(DATA FOR PROCESSING begins)
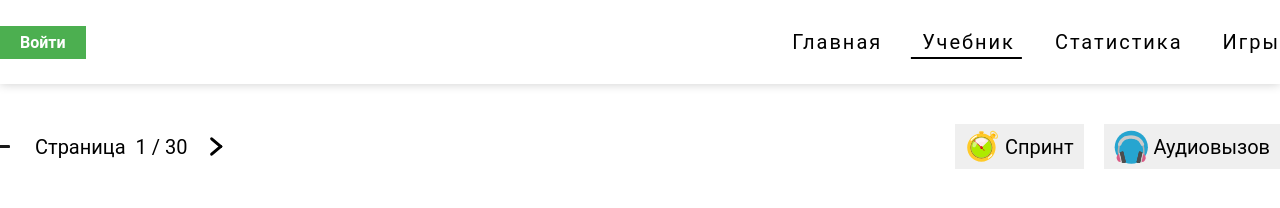
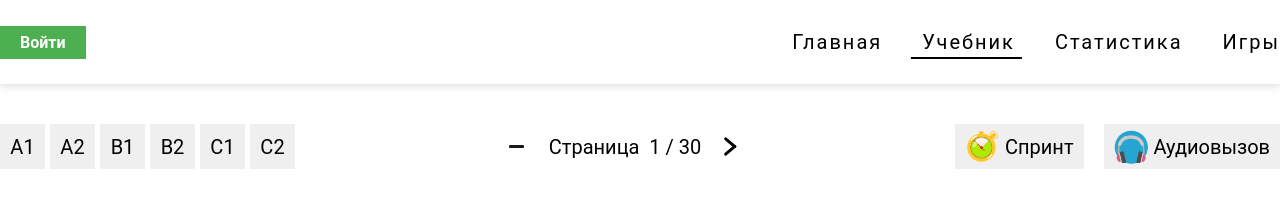
Before and after one commit to pavelguest/rs-lang, a website built with webpack: page rs-lang/src/index.html in a window 1280 px wide. Both pictures are taken after a click on the item "Учебник". Shown: the top 208 px of the page. Built offline with nearby package versions, Linux system fonts and the light colour scheme.

Commit message:
RSL-14 add buttons changing difficulty

```diff
--- /dev/null
+++ b/rs-lang/src/components/buttons/difficultyButtons.ts
@@ -0,0 +1,53 @@
+import { bookPage } from '../render/bookPage';
+import { state } from '../storage/state';
+import { Button } from './Button';
+class DifficultyButtons {
+  render() {
+    const difficultyButtons = document.createElement('div');
+    difficultyButtons.classList.add('nav-book__difficulties');
+    const buttonA1 = new Button(
+      'button-difficulty',
+      'a1',
+      this.changeDifficulty.bind(this, '0')
+    ).render();
+    const buttonA2 = new Button(
+      'button-difficulty',
+      'a2',
+      this.changeDifficulty.bind(this, '1')
+    ).render();
+    const buttonB1 = new Button(
+      'button-difficulty',
+      'b1',
+      this.changeDifficulty.bind(this, '2')
+    ).render();
+    const buttonB2 = new Button(
+      'button-difficulty',
+      'b2',
+      this.changeDifficulty.bind(this, '3')
+    ).render();
+    const buttonC1 = new Button(
+      'button-difficulty',
+      'c1',
+      this.changeDifficulty.bind(this, '4')
+    ).render();
+    const buttonC2 = new Button(
+      'button-difficulty',
+      'c2',
+      this.changeDifficulty.bind(this, '5')
+    ).render();
+    difficultyButtons.append(
+      buttonA1,
+      buttonA2,
+      buttonB1,
+      buttonB2,
+      buttonC1,
+      buttonC2
+    );
+    return difficultyButtons;
+  }
+  changeDifficulty(group: string) {
+    state.group = group;
+    bookPage.render();
+  }
+}
+export const difficultyButtons = new DifficultyButtons();
--- a/rs-lang/src/components/buttons/startingLoginButtons.ts
+++ b/rs-lang/src/components/buttons/startingLoginButtons.ts
@@ -6,21 +6,10 @@ import { startingPage } from '../render/startingPage';
 
 class StartingLoginButton {
   render() {
-    let button = null as HTMLElement | null;
-    if (!storage.isAuthorised) {
-      button = new Button(
-        'starting-page__login',
-        'Войти',
-        this.openLoginPopup.bind(this)
-      ).render();
-    } else {
-      button = new Button(
-        'starting-page__login',
-        'Выйти',
-        this.logout.bind(this)
-      ).render();
-    }
-    return button;
+    const props: [string, () => void] = storage.isAuthorised
+      ? ['Выйти', this.logout.bind(this)]
+      : ['Войти', this.openLoginPopup.bind(this)];
+    return new Button('starting-page__login', ...props).render();
   }
   openLoginPopup() {
     (document.querySelector('.popup-login') as HTMLElement)?.remove();
--- a/rs-lang/src/components/render/bookPage.ts
+++ b/rs-lang/src/components/render/bookPage.ts
@@ -2,6 +2,7 @@ import { header } from './header';
 import { startingLoginButton } from '../buttons/startingLoginButtons';
 import { pagination } from './pagination';
 import { gamesNavButtons } from '../buttons/gamesNavButtons';
+import { difficultyButtons } from '../buttons/difficultyButtons';
 class BookPage {
   render() {
     document.body.innerHTML = '';
@@ -26,10 +27,12 @@ class BookPage {
     const navButtons = document.createElement('div');
     navButtons.classList.add('games-buttons_wrapper');
 
-    navBook.append(pagination.render());
-    navBook.append(navButtons);
-    navButtons.append(gamesNavButtons.renderSprint());
-    navButtons.append(gamesNavButtons.renderAudioChallenge());
+    navBook.append(difficultyButtons.render(), pagination.render(), navButtons);
+
+    navButtons.append(
+      gamesNavButtons.renderSprint(),
+      gamesNavButtons.renderAudioChallenge()
+    );
 
     wrapper.append(navBook);
     pagination.addListeners();
--- a/rs-lang/src/components/storage/state.ts
+++ b/rs-lang/src/components/storage/state.ts
@@ -2,6 +2,7 @@ import { IState } from '../types/types';
 
 const state: IState = {
   currentPage: 'main',
+  group: '0',
   wordsArr: [],
 };
 
--- a/rs-lang/src/components/types/types.ts
+++ b/rs-lang/src/components/types/types.ts
@@ -17,6 +17,7 @@ export interface IWords {
 
 export interface IState {
   currentPage: string;
+  group: string;
   wordsArr: IWords[];
 }
 
--- a/rs-lang/src/index.ts
+++ b/rs-lang/src/index.ts
@@ -13,3 +13,4 @@ import './components/render/renderLoginPopup';
 import './components/render/startingPage';
 import './components/buttons/startingLoginButtons';
 import './components/buttons/gamesNavButtons';
+import './components/buttons/difficultyButtons';
--- a/rs-lang/src/scss/components/_buttons.scss
+++ b/rs-lang/src/scss/components/_buttons.scss
@@ -1,3 +1,9 @@
+.button {
+  position: relative;
+  &:active {
+    transform: translate(0,2px);
+  }
+}
 .create-button,
 .login-button {
   width: 100%;
@@ -97,3 +103,10 @@
   background: url("./../images/audiochallenge-icon.svg");
   background-size: 100% 100%;
 }
+
+.button-difficulty {
+  width: 45px;
+  height: 45px;
+  font-size: 20px;
+  text-transform: uppercase;
+}
--- a/rs-lang/src/scss/pages/_book-page.scss
+++ b/rs-lang/src/scss/pages/_book-page.scss
@@ -11,3 +11,9 @@
   align-items: center;
   column-gap: 20px;
 }
+.nav-book__difficulties {
+  display: flex;
+  justify-content: start;
+  align-items: center;
+  column-gap: 5px;
+}
```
(DATA FOR PROCESSING ends)
=== AIM OF THE EXERCISE ===
Could the material above be given again exactly, pictures excluded?

=== THE COMPLETED TASK ===
Before and after one commit to pavelguest/rs-lang, a website built with webpack: page rs-lang/src/index.html in a window 1280 px wide. Both pictures are taken after a click on the item "Учебник". Shown: the top 208 px of the page. Built offline with nearby package versions, Linux system fonts and the light colour scheme.

Commit message:
RSL-14 add buttons changing difficulty

```diff
--- /dev/null
+++ b/rs-lang/src/components/buttons/difficultyButtons.ts
@@ -0,0 +1,53 @@
+import { bookPage } from '../render/bookPage';
+import { state } from '../storage/state';
+import { Button } from './Button';
+class DifficultyButtons {
+  render() {
+    const difficultyButtons = document.createElement('div');
+    difficultyButtons.classList.add('nav-book__difficulties');
+    const buttonA1 = new Button(
+      'button-difficulty',
+      'a1',
+      this.changeDifficulty.bind(this, '0')
+    ).render();
+    const buttonA2 = new Button(
+      'button-difficulty',
+      'a2',
+      this.changeDifficulty.bind(this, '1')
+    ).render();
+    const buttonB1 = new Button(
+      'button-difficulty',
+      'b1',
+      this.changeDifficulty.bind(this, '2')
+    ).render();
+    const buttonB2 = new Button(
+      'button-difficulty',
+      'b2',
+      this.changeDifficulty.bind(this, '3')
+    ).render();
+    const buttonC1 = new Button(
+      'button-difficulty',
+      'c1',
+      this.changeDifficulty.bind(this, '4')
+    ).render();
+    const buttonC2 = new Button(
+      'button-difficulty',
+      'c2',
+      this.changeDifficulty.bind(this, '5')
+    ).render();
+    difficultyButtons.append(
+      buttonA1,
+      buttonA2,
+      buttonB1,
+      buttonB2,
+      buttonC1,
+      buttonC2
+    );
+    return difficultyButtons;
+  }
+  changeDifficulty(group: string) {
+    state.group = group;
+    bookPage.render();
+  }
+}
+export const difficultyButtons = new DifficultyButtons();
--- a/rs-lang/src/components/buttons/startingLoginButtons.ts
+++ b/rs-lang/src/components/buttons/startingLoginButtons.ts
@@ -6,21 +6,10 @@ import { startingPage } from '../render/startingPage';
 
 class StartingLoginButton {
   render() {
-    let button = null as HTMLElement | null;
-    if (!storage.isAuthorised) {
-      button = new Button(
-        'starting-page__login',
-        'Войти',
-        this.openLoginPopup.bind(this)
-      ).render();
-    } else {
-      button = new Button(
-        'starting-page__login',
-        'Выйти',
-        this.logout.bind(this)
-      ).render();
-    }
-    return button;
+    const props: [string, () => void] = storage.isAuthorised
+      ? ['Выйти', this.logout.bind(this)]
+      : ['Войти', this.openLoginPopup.bind(this)];
+    return new Button('starting-page__login', ...props).render();
   }
   openLoginPopup() {
     (document.querySelector('.popup-login') as HTMLElement)?.remove();
--- a/rs-lang/src/components/render/bookPage.ts
+++ b/rs-lang/src/components/render/bookPage.ts
@@ -2,6 +2,7 @@ import { header } from './header';
 import { startingLoginButton } from '../buttons/startingLoginButtons';
 import { pagination } from './pagination';
 import { gamesNavButtons } from '../buttons/gamesNavButtons';
+import { difficultyButtons } from '../buttons/difficultyButtons';
 class BookPage {
   render() {
     document.body.innerHTML = '';
@@ -26,10 +27,12 @@ class BookPage {
     const navButtons = document.createElement('div');
     navButtons.classList.add('games-buttons_wrapper');
 
-    navBook.append(pagination.render());
-    navBook.append(navButtons);
-    navButtons.append(gamesNavButtons.renderSprint());
-    navButtons.append(gamesNavButtons.renderAudioChallenge());
+    navBook.append(difficultyButtons.render(), pagination.render(), navButtons);
+
+    navButtons.append(
+      gamesNavButtons.renderSprint(),
+      gamesNavButtons.renderAudioChallenge()
+    );
 
     wrapper.append(navBook);
     pagination.addListeners();
--- a/rs-lang/src/components/storage/state.ts
+++ b/rs-lang/src/components/storage/state.ts
@@ -2,6 +2,7 @@ import { IState } from '../types/types';
 
 const state: IState = {
   currentPage: 'main',
+  group: '0',
   wordsArr: [],
 };
 
--- a/rs-lang/src/components/types/types.ts
+++ b/rs-lang/src/components/types/types.ts
@@ -17,6 +17,7 @@ export interface IWords {
 
 export interface IState {
   currentPage: string;
+  group: string;
   wordsArr: IWords[];
 }
 
--- a/rs-lang/src/index.ts
+++ b/rs-lang/src/index.ts
@@ -13,3 +13,4 @@ import './components/render/renderLoginPopup';
 import './components/render/startingPage';
 import './components/buttons/startingLoginButtons';
 import './components/buttons/gamesNavButtons';
+import './components/buttons/difficultyButtons';
--- a/rs-lang/src/scss/components/_buttons.scss
+++ b/rs-lang/src/scss/components/_buttons.scss
@@ -1,3 +1,9 @@
+.button {
+  position: relative;
+  &:active {
+    transform: translate(0,2px);
+  }
+}
 .create-button,
 .login-button {
   width: 100%;
@@ -97,3 +103,10 @@
   background: url("./../images/audiochallenge-icon.svg");
   background-size: 100% 100%;
 }
+
+.button-difficulty {
+  width: 45px;
+  height: 45px;
+  font-size: 20px;
+  text-transform: uppercase;
+}
--- a/rs-lang/src/scss/pages/_book-page.scss
+++ b/rs-lang/src/scss/pages/_book-page.scss
@@ -11,3 +11,9 @@
   align-items: center;
   column-gap: 20px;
 }
+.nav-book__difficulties {
+  display: flex;
+  justify-content: start;
+  align-items: center;
+  column-gap: 5px;
+}
```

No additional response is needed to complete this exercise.